- [PROBLEM REQUIREMENTS]:
Filter the entries for the string "constants". Copy each line that has it.

######

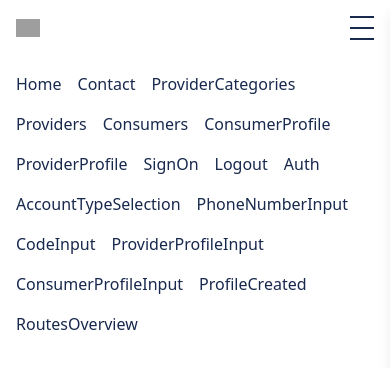
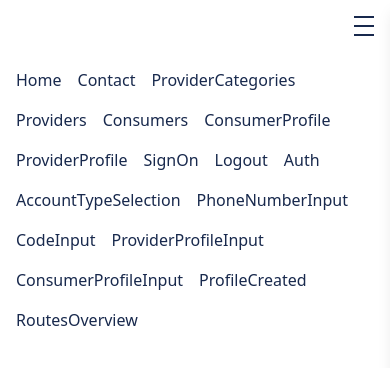
Before and after one commit to NavasardianMichael/bookie, a Next.js app: page /routes-overview in a window 390 px wide. Shown: the top 368 px of the page. Built offline with nearby package versions, Linux system fonts and the light colour scheme; grey boxes are pictures that could not be loaded; what @ant-design/nextjs-registry would draw is missing.

Commit message:
phone-number-input page redesigning

```diff
--- a/next.config.ts
+++ b/next.config.ts
@@ -11,19 +11,6 @@ const nextConfig: NextConfig = {
       },
     ]
   },
-  rules: {
-    '*.svg': {
-      loaders: [
-        {
-          loader: '@svgr/webpack',
-          options: {
-            icon: true,
-          },
-        },
-      ],
-      as: '*.js',
-    },
-  },
 }
 
 export default nextConfig
--- a/src/app/auth/account-type-selection/AccountTypeButtons.tsx
+++ b/src/app/auth/account-type-selection/AccountTypeButtons.tsx
@@ -6,11 +6,11 @@ import { useRouter } from 'next/navigation'
 import { MouseEventHandler } from 'react'
 
 const AccountTypeButtons: React.FC = () => {
-  const { replace } = useRouter()
+  const { push } = useRouter()
   const handleAccountTypeClick: MouseEventHandler<HTMLButtonElement> = (event) => {
     const { name } = event.currentTarget
     localStorage.setItem('accountType', name)
-    replace(ROUTES.phoneNumberInput)
+    push(ROUTES.phoneNumberInput)
   }
 
   return (
--- a/src/app/auth/account-type-selection/page.tsx
+++ b/src/app/auth/account-type-selection/page.tsx
@@ -5,6 +5,7 @@ import Title from 'antd/es/typography/Title'
 import { Metadata } from 'next'
 import AccountTypeButtons from './AccountTypeButtons'
 import LogoIcon from '@assets/images/logo.svg'
+import Image from 'next/image'
 
 export const metadata: Metadata = {
   title: 'Bookie | Account Type Selection',
@@ -25,7 +26,7 @@ const AccountTypeSelection: FC = () => {
         <AccountTypeButtons />
       </Flex>
 
-      <LogoIcon />
+      <Image src={LogoIcon} alt='Bookie logo' width={300} height={400} className='mx-auto' />
 
       <Flex vertical gap={8}>
         <Paragraph type='secondary' className='text-base! text-center'>
--- a/src/app/providers/[providerId]/components/Details.tsx
+++ b/src/app/providers/[providerId]/components/Details.tsx
@@ -13,13 +13,12 @@ const ProviderDetails: FC<Props> = ({ initialState }) => {
   const providerStore = useProviderStore()
 
   useEffect(() => {
-    console.log({ initialState })
     providerStore.setProviderState(initialState)
   }, [])
 
   return (
     <>
-      <h3 className="mb-0">Provider Details</h3>
+      <h3 className='mb-0'>Provider Details</h3>
       <ProviderCalendar />
     </>
   )
--- a/src/components/App.tsx
+++ b/src/components/App.tsx
@@ -2,7 +2,7 @@
 
 import { ConfigProvider, ThemeConfig } from 'antd'
 import { FC, PropsWithChildren } from 'react'
-import { Header } from './Header'
+import { Header } from './header/Header'
 
 const themeConfig: ThemeConfig = {
   token: {
--- /dev/null
+++ b/src/components/header/BackHistoryBtn.tsx
@@ -0,0 +1,19 @@
+'use client'
+
+import { LeftOutlined } from '@ant-design/icons'
+import { HEADER_UTILS_BY_ROUTE } from '@constants/header'
+import { ROUTE_KEYS_BY_VALUES } from '@constants/routes'
+import { AppRoutePath } from '@interfaces/routes'
+import { Button } from 'antd'
+import { usePathname, useRouter } from 'next/navigation'
+
+export const BackHistoryBtn = () => {
+  const router = useRouter()
+  const pathName = usePathname() as AppRoutePath
+  const key = ROUTE_KEYS_BY_VALUES[pathName]
+  const headerUtils = HEADER_UTILS_BY_ROUTE[key]
+
+  if (!headerUtils?.arrow) return null
+
+  return <Button type='text' onClick={() => router.back()} icon={<LeftOutlined />} />
+}
--- a/src/components/Header.tsx
+++ b/src/components/header/Header.tsx
@@ -1,18 +1,27 @@
+import { HEADER_ROUTES, HEADER_UTILS_BY_ROUTE } from '@constants/header'
+import { ROUTE_KEYS_BY_VALUES, ROUTES } from '@constants/routes'
+import { AppRoutePath } from '@interfaces/routes'
 import Image from 'next/image'
-import { HEADER_ROUTES } from '@constants/header'
-import { ROUTES } from '@constants/routes'
-import AppLink from './shared/AppLink'
+import { usePathname } from 'next/navigation'
+import AppLink from '../shared/AppLink'
+import { BackHistoryBtn } from './BackHistoryBtn'
 
 export const Header = () => {
+  const pathName = usePathname() as AppRoutePath
+  const key = ROUTE_KEYS_BY_VALUES[pathName]
+  const headerUtils = HEADER_UTILS_BY_ROUTE[key]
+
   return (
     <>
       <input type='checkbox' id='nav-toggle' className='hidden peer' />
       <header className='flex items-center p-4 gap-4 relative z-20 dark:bg-gray-800'>
-        <AppLink href={ROUTES.home}>
-          <Image src='/logo.svg' alt='Bookie logo' width={24} height={24} priority />
-        </AppLink>
+        {headerUtils?.logo && (
+          <AppLink href={ROUTES.home}>
+            <Image src='/logo.svg' alt='Bookie logo' width={32} height={32} priority />
+          </AppLink>
+        )}
 
-        {/* <h1 className="text-base sm:text-lg md:text-xl lg:text-2xl  sm:block">Your Booking Platform Forever</h1> */}
+        <BackHistoryBtn />
 
         {/* Desktop Navigation */}
         <nav className='hidden md:flex gap-4 ml-auto'>
@@ -31,10 +40,10 @@ export const Header = () => {
 
         {/* Mobile Menu Button */}
         <label htmlFor='nav-toggle' className='md:hidden ml-auto cursor-pointer'>
-          <div className='w-[24px] h-[24px] relative flex flex-col justify-between'>
-            <span className='w-full h-0.5 bg-current transform transition-transform origin-right peer-checked:rotate-45'></span>
-            <span className='w-full h-0.5 bg-current peer-checked:opacity-0 transition-opacity'></span>
-            <span className='w-full h-0.5 bg-current transform transition-transform origin-right peer-checked:-rotate-45'></span>
+          <div className='w-[20px] h-[20px] relative flex flex-col justify-between'>
+            <span className='w-full h-[2px] bg-current transform transition-transform origin-right peer-checked:rotate-45'></span>
+            <span className='w-full h-[2px] bg-current peer-checked:opacity-0 transition-opacity'></span>
+            <span className='w-full h-[2px] bg-current transform transition-transform origin-right peer-checked:-rotate-45'></span>
           </div>
         </label>
       </header>
--- a/src/constants/header.ts
+++ b/src/constants/header.ts
@@ -1,4 +1,4 @@
-import { ROUTES } from '@constants/routes'
+import { ROUTE_KEYS, ROUTES } from '@constants/routes'
 import { AppRouteName } from '../interfaces/routes'
 
 type HeaderRoute = {
@@ -27,3 +27,12 @@ export const OVERVIEW_ROUTES: HeaderRoute[] = Object.entries(ROUTES).map(([name]
     label: name,
   } as HeaderRoute
 })
+
+export const HEADER_UTILS_BY_ROUTE: Partial<Record<AppRouteName, { arrow?: boolean; logo?: boolean }>> = {
+  [ROUTE_KEYS.accountTypeSelection]: {
+    logo: true,
+  },
+  [ROUTE_KEYS.phoneNumberInput]: {
+    arrow: true,
+  },
+}
--- a/src/constants/routes.ts
+++ b/src/constants/routes.ts
@@ -1,24 +1,51 @@
+export const ROUTE_KEYS = {
+  home: 'home',
+  contact: 'contact',
+  providerCategories: 'providerCategories',
+  providers: 'providers',
+  consumers: 'consumers',
+  consumerProfile: 'consumerProfile',
+  providerProfile: 'providerProfile',
+
+  signOn: 'signOn',
+  logout: 'logout',
+  auth: 'auth',
+  accountTypeSelection: 'accountTypeSelection',
+  phoneNumberInput: 'phoneNumberInput',
+  codeInput: 'codeInput',
+  providerProfileInput: 'providerProfileInput',
+  consumerProfileInput: 'consumerProfileInput',
+  profileCreated: 'profileCreated',
+
+  routesOverview: 'routesOverview',
+} as const
+
 export const ROUTES = {
   // Main
-  home: '/',
-  contact: '/contact',
-  providerCategories: '/provider-categories',
-  providers: '/providers',
-  consumers: '/consumers',
-  consumerProfile: '/consumers/profile',
-  providerProfile: '/providers/profile',
+  [ROUTE_KEYS.home]: '/',
+  [ROUTE_KEYS.contact]: '/contact',
+  [ROUTE_KEYS.providerCategories]: '/provider-categories',
+  [ROUTE_KEYS.providers]: '/providers',
+  [ROUTE_KEYS.consumers]: '/consumers',
+  [ROUTE_KEYS.consumerProfile]: '/consumers/profile',
+  [ROUTE_KEYS.providerProfile]: '/providers/profile',
 
   // Auth
-  signOn: '/auth/sign-on',
-  logout: '/auth/logout',
-  auth: '/auth',
-  accountTypeSelection: '/auth/account-type-selection',
-  phoneNumberInput: '/auth/phone-number-input',
-  codeInput: '/auth/code-input',
-  providerProfileInput: '/auth/provider-profile-input',
-  consumerProfileInput: '/auth/consumer-profile-input',
-  profileCreated: '/auth/profile-created',
+  [ROUTE_KEYS.signOn]: '/auth/sign-on',
+  [ROUTE_KEYS.logout]: '/auth/logout',
+  [ROUTE_KEYS.auth]: '/auth',
+  [ROUTE_KEYS.accountTypeSelection]: '/auth/account-type-selection',
+  [ROUTE_KEYS.phoneNumberInput]: '/auth/phone-number-input',
+  [ROUTE_KEYS.codeInput]: '/auth/code-input',
+  [ROUTE_KEYS.providerProfileInput]: '/auth/provider-profile-input',
+  [ROUTE_KEYS.consumerProfileInput]: '/auth/consumer-profile-input',
+  [ROUTE_KEYS.profileCreated]: '/auth/profile-created',
 
   // Temporary
-  routesOverview: '/routes-overview',
+  [ROUTE_KEYS.routesOverview]: '/routes-overview',
 } as const
+
+export const ROUTE_KEYS_BY_VALUES = Object.fromEntries(Object.entries(ROUTES).map(([k, v]) => [v, k])) as Record<
+  (typeof ROUTES)[keyof typeof ROUTES],
+  keyof typeof ROUTES
+>
--- a/src/mock/server.ts
+++ b/src/mock/server.ts
@@ -28,7 +28,6 @@ type Database = {
 
 // Database functions
 const DB_PATH = path.join(process.cwd(), 'src/mock/db.json')
-console.log({ DB_PATH })
 
 function readDatabase(): Database {
   try {
```
Also changed, not shown: src/app/providers/[providerId]/page.tsx (+3 -5 lines).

######

- [SOLUTION TO THIS PROBLEM]:
+import { HEADER_UTILS_BY_ROUTE } from '@constants/header'
+import { ROUTE_KEYS_BY_VALUES } from '@constants/routes'
+import { HEADER_ROUTES, HEADER_UTILS_BY_ROUTE } from '@constants/header'
+import { ROUTE_KEYS_BY_VALUES, ROUTES } from '@constants/routes'
-import { HEADER_ROUTES } from '@constants/header'
-import { ROUTES } from '@constants/routes'
--- a/src/constants/header.ts
+++ b/src/constants/header.ts
-import { ROUTES } from '@constants/routes'
+import { ROUTE_KEYS, ROUTES } from '@constants/routes'
--- a/src/constants/routes.ts
+++ b/src/constants/routes.ts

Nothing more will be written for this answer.